We recently sat in on a short demo presentation with TT Games to get a rundown on the latest additions in the LEGO series. With a significantly larger focus on pirates, TT Games wanted to bring out a few basic gameplay elements that were specific to the new theme. The first was something they called Buccaneering. This was their general term for the platforming elements of the game. Things like swinging from ropes, climbing up riggings, and even walking planks, will all be a part of the fundamental gameplay; but they also wanted to take things a step further.
Certain sections will be on what the developer called "LEGO rails," which allow players to lock-on to specific areas for dueling, swinging from ledge to ledge, or executing a variety of other activities while remaining safe from the pitfalls of standard platforming. This sounds like a new addition that will certainly bring LEGO's adventurous side to the forefront, and could make for some thrilling in-game sequences taken straight from the films.
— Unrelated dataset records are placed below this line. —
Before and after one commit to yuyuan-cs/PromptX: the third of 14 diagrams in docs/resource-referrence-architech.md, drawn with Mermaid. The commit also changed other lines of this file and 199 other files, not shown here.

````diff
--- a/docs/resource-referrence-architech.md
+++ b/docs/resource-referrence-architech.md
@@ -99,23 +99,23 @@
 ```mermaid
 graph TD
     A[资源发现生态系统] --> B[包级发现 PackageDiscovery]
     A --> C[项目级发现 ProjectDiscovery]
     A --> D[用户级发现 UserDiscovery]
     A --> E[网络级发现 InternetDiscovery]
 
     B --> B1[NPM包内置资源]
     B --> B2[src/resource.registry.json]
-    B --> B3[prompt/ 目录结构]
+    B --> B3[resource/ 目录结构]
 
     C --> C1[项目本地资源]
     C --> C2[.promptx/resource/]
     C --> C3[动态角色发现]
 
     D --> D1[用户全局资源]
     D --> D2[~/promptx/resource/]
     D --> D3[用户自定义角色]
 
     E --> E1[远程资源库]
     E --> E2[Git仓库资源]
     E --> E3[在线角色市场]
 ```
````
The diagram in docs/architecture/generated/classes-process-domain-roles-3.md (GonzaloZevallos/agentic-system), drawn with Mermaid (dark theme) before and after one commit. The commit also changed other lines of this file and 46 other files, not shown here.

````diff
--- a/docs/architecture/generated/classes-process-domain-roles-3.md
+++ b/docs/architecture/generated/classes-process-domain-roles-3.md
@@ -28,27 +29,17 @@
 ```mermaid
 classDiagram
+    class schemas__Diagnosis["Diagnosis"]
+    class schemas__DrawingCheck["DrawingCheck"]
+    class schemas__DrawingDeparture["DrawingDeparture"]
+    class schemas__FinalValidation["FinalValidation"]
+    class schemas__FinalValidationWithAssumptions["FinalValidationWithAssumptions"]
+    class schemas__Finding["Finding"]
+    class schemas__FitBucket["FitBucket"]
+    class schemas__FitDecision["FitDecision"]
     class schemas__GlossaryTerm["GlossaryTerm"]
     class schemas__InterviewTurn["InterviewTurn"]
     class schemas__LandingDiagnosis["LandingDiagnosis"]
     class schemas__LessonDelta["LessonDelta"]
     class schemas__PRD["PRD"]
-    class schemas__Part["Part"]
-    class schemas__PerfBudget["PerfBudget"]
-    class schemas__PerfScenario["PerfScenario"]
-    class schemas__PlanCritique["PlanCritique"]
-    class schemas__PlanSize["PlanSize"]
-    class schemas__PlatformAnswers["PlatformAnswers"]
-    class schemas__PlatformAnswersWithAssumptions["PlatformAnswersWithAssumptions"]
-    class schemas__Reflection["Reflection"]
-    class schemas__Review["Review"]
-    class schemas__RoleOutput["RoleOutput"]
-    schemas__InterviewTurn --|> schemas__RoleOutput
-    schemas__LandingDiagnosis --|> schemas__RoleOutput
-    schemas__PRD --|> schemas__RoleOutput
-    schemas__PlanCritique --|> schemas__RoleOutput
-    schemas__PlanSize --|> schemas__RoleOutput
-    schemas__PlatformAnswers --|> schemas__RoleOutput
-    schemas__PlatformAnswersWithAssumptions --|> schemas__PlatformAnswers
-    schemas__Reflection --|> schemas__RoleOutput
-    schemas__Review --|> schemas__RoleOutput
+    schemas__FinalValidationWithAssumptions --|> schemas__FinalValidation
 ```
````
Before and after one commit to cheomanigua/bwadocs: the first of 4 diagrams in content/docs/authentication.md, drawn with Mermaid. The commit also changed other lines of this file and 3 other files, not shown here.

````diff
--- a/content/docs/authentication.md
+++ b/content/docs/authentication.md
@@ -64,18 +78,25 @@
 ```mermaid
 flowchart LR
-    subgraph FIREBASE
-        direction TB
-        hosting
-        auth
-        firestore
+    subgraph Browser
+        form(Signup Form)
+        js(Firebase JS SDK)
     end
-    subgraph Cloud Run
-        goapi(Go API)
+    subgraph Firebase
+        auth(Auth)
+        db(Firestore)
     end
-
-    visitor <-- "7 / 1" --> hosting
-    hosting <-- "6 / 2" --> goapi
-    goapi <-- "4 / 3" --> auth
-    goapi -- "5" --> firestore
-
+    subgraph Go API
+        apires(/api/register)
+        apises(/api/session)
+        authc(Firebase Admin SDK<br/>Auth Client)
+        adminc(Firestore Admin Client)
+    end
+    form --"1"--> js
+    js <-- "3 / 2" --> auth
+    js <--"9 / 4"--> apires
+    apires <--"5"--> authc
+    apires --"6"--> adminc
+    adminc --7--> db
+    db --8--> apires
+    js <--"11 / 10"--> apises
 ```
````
Another new aspect to their pirate gameplay is called Pirate Powers. These are elements that are a bit less dexterous than Buccaneering, but are essentially a set of new abilities for a wide array of characters. One such feature will be used when accessing the newly expanded water areas of the game. Characters will now have to worry about maintaining their breath when searching sunken ships in underwater segments. Objects from the environment will prolong this experience, but undead characters will obviously be unaffected.
Jack Sparrow will also have a special ability to help with the progression of the game. His compass, which he finds in the film Dead Man's Chest, remains true to the mythos of the story to reveal his true heart's desire. This will grant the opportunity for players to locate additional treasures in the game or to help find the location of primary objectives. In addition to these added abilities, the developers have incorporated a new "crew" feature. This is basically a new way of swapping characters on the fly without needing to be in a close proximity, and can be done with up to a party of eight characters.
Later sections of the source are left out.